We take a look at why UK companies have signed up to the voluntary Living Wage rate and the benefits resultant of this decision.
The Living Wage is a voluntary rate independently calculated from the National Living Wage, comprising what campaign creator Living Wage Foundation deems as the real cost of UK life. And with inflation putting pressure on households, the rate has increased once more.
The latest high-profile company to feel the wrath of the government is Debenhams, which was included in the largest list of minimum wage offenders to date.
The National Living Wage rate changed in April 2017, or was it the National Minimum Wage There’s confusion between the two, so here’s an explanation with the Living Wage thrown in as an extra. Prepare to be bewildered.
When it comes to looking at 2017 retail predictions, we must first recognise the retail landscape is a changeable place that requires forward planning.
A pair of scissors could be taken to John Lewis benefits for staff, perks that made it one of the most attractive retailers on the high street to work for.
Everton FC has joined Chelsea FC to become the latest Premier League Football club signed up to the Live Wage Foundation paying all staff the rate.
There are plenty of things most of us are glad have been consigned to the history books, but it appears some company owners still have their feet firmly in the past when it comes to getting a fair day’s pay for a fair day’s work.
With the National Living Wage (NLW) still being met with reluctance, we asked eight small business leaders what they thought of the Living Wage – and why they embraced it.
If you run a business where you can't afford to pay a proper wage, then you're not running a proper business.

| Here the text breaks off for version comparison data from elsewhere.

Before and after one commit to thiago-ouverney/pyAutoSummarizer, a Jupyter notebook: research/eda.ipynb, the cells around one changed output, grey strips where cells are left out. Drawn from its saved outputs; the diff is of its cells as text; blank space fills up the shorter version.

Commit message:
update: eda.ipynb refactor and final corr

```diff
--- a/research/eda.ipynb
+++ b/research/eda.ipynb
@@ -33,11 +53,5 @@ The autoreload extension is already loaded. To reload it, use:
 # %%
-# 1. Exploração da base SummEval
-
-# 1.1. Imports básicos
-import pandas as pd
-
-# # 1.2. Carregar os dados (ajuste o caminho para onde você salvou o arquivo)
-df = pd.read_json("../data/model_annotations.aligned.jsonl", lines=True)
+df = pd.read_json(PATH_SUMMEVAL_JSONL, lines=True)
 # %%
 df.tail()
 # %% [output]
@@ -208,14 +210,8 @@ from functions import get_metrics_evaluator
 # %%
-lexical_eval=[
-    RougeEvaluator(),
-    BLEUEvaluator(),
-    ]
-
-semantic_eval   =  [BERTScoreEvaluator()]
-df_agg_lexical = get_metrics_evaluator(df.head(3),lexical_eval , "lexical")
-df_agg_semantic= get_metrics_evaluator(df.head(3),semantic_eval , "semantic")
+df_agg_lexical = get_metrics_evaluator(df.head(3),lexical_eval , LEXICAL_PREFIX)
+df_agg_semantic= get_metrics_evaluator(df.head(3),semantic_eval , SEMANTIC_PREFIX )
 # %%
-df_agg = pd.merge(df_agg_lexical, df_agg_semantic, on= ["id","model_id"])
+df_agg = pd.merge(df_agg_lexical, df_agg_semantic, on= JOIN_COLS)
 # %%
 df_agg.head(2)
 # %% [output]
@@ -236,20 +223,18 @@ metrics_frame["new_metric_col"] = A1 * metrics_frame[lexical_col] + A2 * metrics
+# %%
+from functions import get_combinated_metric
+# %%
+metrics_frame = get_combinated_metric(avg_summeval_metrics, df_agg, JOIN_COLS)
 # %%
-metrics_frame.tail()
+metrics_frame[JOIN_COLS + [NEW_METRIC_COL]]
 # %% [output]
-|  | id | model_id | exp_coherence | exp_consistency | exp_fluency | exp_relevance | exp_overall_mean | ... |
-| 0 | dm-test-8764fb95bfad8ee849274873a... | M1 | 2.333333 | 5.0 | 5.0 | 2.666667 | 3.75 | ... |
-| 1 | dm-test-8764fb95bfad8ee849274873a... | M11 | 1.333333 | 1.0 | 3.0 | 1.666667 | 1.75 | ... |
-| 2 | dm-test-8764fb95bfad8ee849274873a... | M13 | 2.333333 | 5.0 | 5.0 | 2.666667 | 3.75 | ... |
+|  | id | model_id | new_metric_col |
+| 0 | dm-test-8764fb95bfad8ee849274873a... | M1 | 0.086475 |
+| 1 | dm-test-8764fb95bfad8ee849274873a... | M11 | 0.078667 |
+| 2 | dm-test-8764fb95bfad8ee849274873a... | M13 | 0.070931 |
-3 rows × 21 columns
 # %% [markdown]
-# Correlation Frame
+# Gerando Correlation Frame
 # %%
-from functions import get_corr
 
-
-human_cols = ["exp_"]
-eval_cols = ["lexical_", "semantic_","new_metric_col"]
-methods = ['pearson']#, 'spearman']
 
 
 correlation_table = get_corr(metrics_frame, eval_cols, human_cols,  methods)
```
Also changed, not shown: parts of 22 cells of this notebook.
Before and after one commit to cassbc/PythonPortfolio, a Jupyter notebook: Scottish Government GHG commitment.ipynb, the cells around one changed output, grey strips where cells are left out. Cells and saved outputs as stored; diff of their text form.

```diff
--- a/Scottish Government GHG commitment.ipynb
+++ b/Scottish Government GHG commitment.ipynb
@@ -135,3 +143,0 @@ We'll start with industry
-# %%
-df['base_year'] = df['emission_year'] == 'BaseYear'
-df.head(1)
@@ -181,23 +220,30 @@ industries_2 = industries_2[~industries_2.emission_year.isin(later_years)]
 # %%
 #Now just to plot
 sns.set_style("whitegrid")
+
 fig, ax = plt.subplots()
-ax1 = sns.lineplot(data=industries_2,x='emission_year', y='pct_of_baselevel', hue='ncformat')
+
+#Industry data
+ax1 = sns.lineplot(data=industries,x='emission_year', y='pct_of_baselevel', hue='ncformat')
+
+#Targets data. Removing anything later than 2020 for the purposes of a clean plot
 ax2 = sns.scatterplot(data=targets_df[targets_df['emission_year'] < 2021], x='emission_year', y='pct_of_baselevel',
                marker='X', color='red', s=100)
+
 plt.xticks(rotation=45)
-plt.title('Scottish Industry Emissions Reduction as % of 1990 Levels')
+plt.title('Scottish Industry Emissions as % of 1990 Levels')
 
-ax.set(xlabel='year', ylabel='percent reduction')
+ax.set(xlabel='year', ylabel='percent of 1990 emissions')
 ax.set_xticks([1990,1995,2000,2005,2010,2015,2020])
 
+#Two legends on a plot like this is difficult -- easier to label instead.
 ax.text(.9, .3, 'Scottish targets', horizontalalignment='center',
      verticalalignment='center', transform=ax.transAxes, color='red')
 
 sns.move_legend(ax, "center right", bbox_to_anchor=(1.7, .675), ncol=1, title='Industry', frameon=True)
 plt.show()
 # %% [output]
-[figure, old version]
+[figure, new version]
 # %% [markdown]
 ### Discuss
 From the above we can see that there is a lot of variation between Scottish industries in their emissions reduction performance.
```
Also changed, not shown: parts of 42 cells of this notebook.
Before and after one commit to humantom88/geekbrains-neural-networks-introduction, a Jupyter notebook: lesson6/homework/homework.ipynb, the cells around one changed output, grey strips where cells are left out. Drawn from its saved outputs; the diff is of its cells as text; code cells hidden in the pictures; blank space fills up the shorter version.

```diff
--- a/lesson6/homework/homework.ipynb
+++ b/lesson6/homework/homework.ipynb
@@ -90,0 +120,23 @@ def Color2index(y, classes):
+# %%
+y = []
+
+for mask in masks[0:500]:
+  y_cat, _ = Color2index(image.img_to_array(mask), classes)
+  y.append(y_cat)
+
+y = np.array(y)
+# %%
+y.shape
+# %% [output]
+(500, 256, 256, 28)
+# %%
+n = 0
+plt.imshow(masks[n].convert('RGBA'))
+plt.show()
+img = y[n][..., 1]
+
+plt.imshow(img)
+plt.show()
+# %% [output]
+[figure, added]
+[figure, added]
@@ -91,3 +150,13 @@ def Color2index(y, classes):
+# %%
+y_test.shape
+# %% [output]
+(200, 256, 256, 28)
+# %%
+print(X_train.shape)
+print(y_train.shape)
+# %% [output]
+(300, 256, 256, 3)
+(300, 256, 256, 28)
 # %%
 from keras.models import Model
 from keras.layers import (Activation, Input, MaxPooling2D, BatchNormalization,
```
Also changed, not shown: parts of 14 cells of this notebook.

There was a great deal camouflaged in the latest Budget, not least by the political chaos and backbiting that has followed it.